|Full Name||Steven Nelson Feuerstein|
|Born||May 8, 1955|
|Died||June 16, 2017|
|First Role||American Raspberry (1977)|
Stephen Furst was an American actor, director, singer, voice artist, and comedian.
Furst was born in Norfolk, Virginia. He is a graduate of Virginia Commonwealth University with a degree in Theater Arts. Before he became an actor, he delivered pizzas in Hollywood. Later on, he started putting his picture and resume inside the pizza boxes and was soon discovered by Matty Simmons who cast him in National Lampoon's Animal House.
In 1972, Furst's father died from diabetes complications.

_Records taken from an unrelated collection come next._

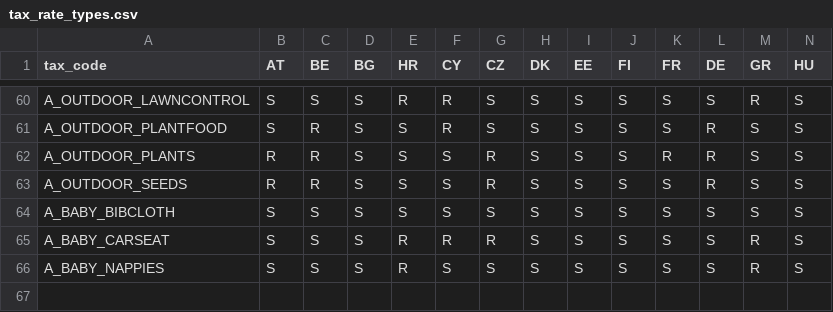
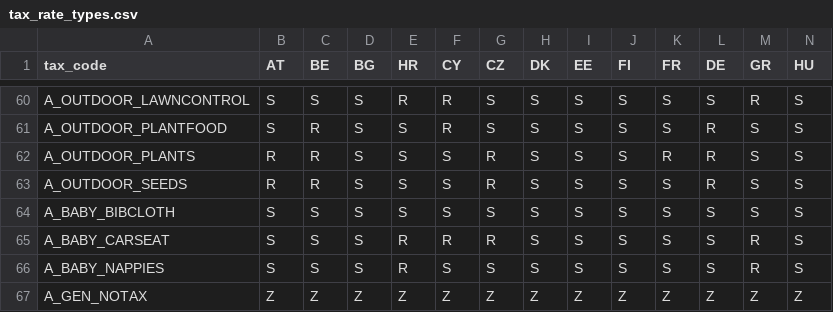
Before and after one commit to TM312/vat_automation, a CSV file: api/data/seeds/tax_rate_types.csv, drawn as a sheet; only a part is shown, gaps mark what is left out; rows hold the shown columns only; the diff names each change by its address in the sheet, - before the commit and + after, or states it on an @@ line.

```diff
--- a/api/data/seeds/tax_rate_types.csv
+++ b/api/data/seeds/tax_rate_types.csv
+row 67: A_GEN_NOTAX | Z | Z | Z | Z | Z | Z | Z | Z | Z | Z | Z | Z | Z
```
Also changed, not shown: 15 other files.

Years later, Furst was diagnosed with Type II Diabetes. After almost needing to have his left foot amputated due to diabetes complications in 1996, Furst lost nearly eighty pounds in the time between the third and fourth seasons of Babylon 5. When filming started for the fourth season, the show's producers found that all of the costumes were now too large for him. His weight loss is easily visible in the later seasons of Babylon 5, although it was not explained within the context of the Vir Cotto character. He wrote the book Confessions of a Couch Potato about his weight loss and diabetes, and co-wrote and directed a video called Diabetes for Guys, an attempt to educate about diabetes management through humor.
Furst has directed many independent and / or low-budget films, including the low-budget movie Title to Murder and the direct-to-video children's film Baby Huey's Great Easter Adventure. He also directed three low-budget movies for the Sci Fi Channel. Dragon Storm in 2004, and Path of Destruction and Basilisk in 2005., the latter two of which he co-starred in.
He married Lorraine Wright, an entertainment lawyer, on June 13, 1976. They have two sons, both in the entertainment business. His older son, Nathan Furst (born in 1978), is a successful television and film composer who has been nominated for numerous awards. His younger son, Griff Furst (born in 1981), is an actor, director and musician.
Since June 2006, Furst has co-hosted the Renal Support Network's webcast KidneyTalk with Lori Hartwell.
On June 16th, 2017, at the age of 63, Furst died from complications due to his battle with diabetes at his home in Moorpark, California.